The XX century saw gradual recuperation but was very quiet until after the 1940s when sales began to increase again through till the end of the 1970s when sales of Sherry in general began to plummet. Currently Manzanilla is extremely popular especially at the ferias, but Fino sales are currently ahead.

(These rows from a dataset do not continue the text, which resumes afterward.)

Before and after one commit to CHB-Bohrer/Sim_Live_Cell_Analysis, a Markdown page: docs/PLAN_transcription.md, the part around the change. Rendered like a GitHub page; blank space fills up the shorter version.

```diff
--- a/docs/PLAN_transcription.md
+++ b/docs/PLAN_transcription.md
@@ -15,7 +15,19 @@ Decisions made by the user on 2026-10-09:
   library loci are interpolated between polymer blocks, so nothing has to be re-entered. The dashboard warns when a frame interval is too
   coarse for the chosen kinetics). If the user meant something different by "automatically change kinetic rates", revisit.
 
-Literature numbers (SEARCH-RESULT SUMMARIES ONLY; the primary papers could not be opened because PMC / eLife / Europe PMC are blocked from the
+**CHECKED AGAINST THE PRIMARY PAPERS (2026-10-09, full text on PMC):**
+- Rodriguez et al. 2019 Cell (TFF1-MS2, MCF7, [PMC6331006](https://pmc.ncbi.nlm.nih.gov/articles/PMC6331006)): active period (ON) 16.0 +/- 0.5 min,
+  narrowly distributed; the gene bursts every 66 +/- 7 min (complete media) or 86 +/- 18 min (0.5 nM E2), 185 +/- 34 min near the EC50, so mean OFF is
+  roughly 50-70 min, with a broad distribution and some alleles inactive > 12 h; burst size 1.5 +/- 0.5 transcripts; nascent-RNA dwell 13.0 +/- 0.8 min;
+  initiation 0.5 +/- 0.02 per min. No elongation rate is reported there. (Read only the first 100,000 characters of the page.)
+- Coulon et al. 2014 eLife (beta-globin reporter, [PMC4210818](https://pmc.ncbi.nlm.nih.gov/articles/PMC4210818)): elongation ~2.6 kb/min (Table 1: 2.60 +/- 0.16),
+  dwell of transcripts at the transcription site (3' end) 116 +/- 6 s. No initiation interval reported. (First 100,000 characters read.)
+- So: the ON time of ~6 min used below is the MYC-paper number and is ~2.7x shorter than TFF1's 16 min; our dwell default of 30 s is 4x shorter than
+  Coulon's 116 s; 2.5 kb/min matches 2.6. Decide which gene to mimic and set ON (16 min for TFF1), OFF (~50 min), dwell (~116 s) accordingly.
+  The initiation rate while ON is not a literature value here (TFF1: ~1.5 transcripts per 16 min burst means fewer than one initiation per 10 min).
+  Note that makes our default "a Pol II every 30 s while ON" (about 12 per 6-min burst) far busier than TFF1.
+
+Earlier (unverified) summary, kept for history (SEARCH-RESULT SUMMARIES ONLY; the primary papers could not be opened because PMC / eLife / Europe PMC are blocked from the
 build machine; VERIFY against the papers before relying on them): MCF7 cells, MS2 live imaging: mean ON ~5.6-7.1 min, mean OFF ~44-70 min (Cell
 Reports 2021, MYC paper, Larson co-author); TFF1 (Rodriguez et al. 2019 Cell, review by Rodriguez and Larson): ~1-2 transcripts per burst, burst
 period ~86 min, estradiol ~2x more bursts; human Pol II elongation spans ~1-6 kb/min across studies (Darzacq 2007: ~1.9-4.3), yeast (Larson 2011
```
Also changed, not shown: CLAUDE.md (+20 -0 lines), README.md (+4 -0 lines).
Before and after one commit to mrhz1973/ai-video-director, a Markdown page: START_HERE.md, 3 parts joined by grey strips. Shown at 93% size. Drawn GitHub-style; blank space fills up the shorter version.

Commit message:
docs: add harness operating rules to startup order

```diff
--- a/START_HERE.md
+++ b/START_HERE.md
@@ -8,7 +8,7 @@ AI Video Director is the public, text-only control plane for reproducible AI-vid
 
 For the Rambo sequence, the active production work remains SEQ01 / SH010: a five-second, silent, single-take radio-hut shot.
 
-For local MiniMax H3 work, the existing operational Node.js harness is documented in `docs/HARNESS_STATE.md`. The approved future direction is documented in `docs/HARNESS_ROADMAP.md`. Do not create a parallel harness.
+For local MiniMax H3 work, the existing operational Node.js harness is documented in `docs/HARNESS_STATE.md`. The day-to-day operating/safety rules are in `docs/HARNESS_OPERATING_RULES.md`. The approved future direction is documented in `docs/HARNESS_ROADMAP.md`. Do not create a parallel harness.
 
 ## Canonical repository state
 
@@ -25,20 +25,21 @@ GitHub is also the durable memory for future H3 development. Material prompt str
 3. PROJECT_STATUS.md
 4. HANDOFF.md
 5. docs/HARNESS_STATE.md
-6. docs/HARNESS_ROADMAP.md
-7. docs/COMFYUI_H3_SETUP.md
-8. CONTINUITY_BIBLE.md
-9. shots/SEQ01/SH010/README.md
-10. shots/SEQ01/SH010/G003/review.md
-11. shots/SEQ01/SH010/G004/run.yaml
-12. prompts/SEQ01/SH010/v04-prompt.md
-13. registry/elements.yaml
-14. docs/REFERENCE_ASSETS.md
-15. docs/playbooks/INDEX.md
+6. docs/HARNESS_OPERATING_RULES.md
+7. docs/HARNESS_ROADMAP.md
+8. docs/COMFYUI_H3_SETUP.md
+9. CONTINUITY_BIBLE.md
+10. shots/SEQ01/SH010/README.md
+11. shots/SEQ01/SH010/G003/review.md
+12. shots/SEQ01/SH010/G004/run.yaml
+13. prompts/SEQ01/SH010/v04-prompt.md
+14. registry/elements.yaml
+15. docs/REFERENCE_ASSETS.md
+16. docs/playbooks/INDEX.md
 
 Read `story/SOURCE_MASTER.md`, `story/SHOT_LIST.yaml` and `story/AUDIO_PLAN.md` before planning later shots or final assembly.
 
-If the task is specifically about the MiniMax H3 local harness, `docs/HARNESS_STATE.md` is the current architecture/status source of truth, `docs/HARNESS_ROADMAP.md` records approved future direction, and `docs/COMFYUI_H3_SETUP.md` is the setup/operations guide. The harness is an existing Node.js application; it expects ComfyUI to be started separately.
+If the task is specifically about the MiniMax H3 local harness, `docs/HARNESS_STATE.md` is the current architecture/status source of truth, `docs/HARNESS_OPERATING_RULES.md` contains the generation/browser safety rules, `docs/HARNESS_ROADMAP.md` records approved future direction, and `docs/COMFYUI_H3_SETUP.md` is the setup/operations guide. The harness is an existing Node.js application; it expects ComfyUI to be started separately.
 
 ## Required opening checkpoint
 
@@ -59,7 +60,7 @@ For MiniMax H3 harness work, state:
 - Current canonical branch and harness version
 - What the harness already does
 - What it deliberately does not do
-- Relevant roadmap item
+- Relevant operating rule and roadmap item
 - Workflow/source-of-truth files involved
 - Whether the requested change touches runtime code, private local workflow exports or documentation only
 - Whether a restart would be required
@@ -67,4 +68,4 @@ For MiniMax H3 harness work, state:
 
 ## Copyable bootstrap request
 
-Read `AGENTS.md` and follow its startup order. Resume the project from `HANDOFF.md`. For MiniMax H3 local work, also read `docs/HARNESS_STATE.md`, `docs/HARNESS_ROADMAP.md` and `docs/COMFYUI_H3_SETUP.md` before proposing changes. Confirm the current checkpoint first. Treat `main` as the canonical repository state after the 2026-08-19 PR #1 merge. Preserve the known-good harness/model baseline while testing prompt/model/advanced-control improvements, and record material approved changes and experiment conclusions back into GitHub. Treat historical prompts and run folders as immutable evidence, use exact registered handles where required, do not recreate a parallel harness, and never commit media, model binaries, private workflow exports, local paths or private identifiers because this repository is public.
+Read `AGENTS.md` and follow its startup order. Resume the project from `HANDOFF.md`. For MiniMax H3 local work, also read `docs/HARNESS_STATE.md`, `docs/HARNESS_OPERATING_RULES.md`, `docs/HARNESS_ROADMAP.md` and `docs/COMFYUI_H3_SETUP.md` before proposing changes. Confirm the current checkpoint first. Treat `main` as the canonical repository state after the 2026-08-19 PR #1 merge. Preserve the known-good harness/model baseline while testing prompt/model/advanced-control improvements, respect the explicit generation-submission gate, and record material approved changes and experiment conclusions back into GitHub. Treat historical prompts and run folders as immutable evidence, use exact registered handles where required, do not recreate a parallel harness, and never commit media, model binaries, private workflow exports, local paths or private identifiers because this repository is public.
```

Etymologically speaking the word Manzanilla is tricky. If you order it outside Andalucía you will get a cup of camomile (Sp. Manzanilla) tea. Both will do you good but one is much more fun than the other. It could be named after a town called Manzanilla in the province of Huelva. Academics have argued about the word’s origin for years as there is no historical documentation. In the days before accurate records and Denominaciónes de Origen it was quite common for wines to go from one area to another either for blending or for export from a suitable port – such as Sanlúcar. The wine from Sanlúcar could have been named for its similarity to the other (ie “like Manzanilla wine”). After all, Amontillado is named as being “like Montilla wine”. Certainly many wines are named after the place they come from. Other possibilities are that it is named after the occasional floral camomile-like aroma found in some Manzanillas or after the slight apple (Sp. manzana) aroma. Then there are Manzanilla Olives, the briny aroma of which can often be detected in the wine. Whatever the case, the word Manzanilla has meant Fino-style wine from Sanlúcar for well over 200 years. Another curiosity is the fact that while wine is a masculine word in Spanish (el vino), Manzanilla is feminine, and many labels reflect that eg: Gabriela, La Guita, Aurora, La Goya, La Gitana etc. There have certainly been a few prominent women producing Manzanilla over the years.
This wonderful liquid is bottled in various
forms. Manzanilla Fina is a young wine heavily filtered for the everyday
market, the bread and butter of the bodegas. Wine labelled simply Manzanilla
can vary from Fina to some quite old wine, say 3 – 9 years old. Then comes
Manzanilla Pasada, a wine which has spent longer in solera and is usually sold
at well over 8 years old. This has much more complexity thanks to longer flor
contact and some autolytic flavours from the dead yeast cells at the bottom of
the butt. It is similar to a Jerez Fino-Amontillado, but in Sanlúcar a wine can
be very old before they want to use the word Amontillado. For instance La Guita
has a “Manzanilla Pasada Vieja” which is about 22 years old and an even older
Viejísima. They used to use terms like Manzanilla Amontillada and Manzanilla
Olorosa (fragrant rather than an Oloroso) but they were deemed too confusing.
Now labels must have one descriptor of the wine so an old Manzanilla Pasada
will probably have to say Amontillado. La Guita’s Manzanilla Pasada Vieja
mentioned above is labelled by Equipo Navazos as Amontillado yet it still has
strong zippy Manzanilla characteristics.
|Javier Hidalgo of La Gitana with typical Sanlucar cane venencia|
Finally there are the En Rama wines, a style pioneered in Sanlúcar, which are usually selected for their good character and bottled with minimal “stabilisation” (or excessive filtration). They have lost much less of their colour and solera flavour and are quite delicious. We are told to drink them as fresh as possible, but they will happily age in bottle – some are even bottled in magnum for that specific purpose.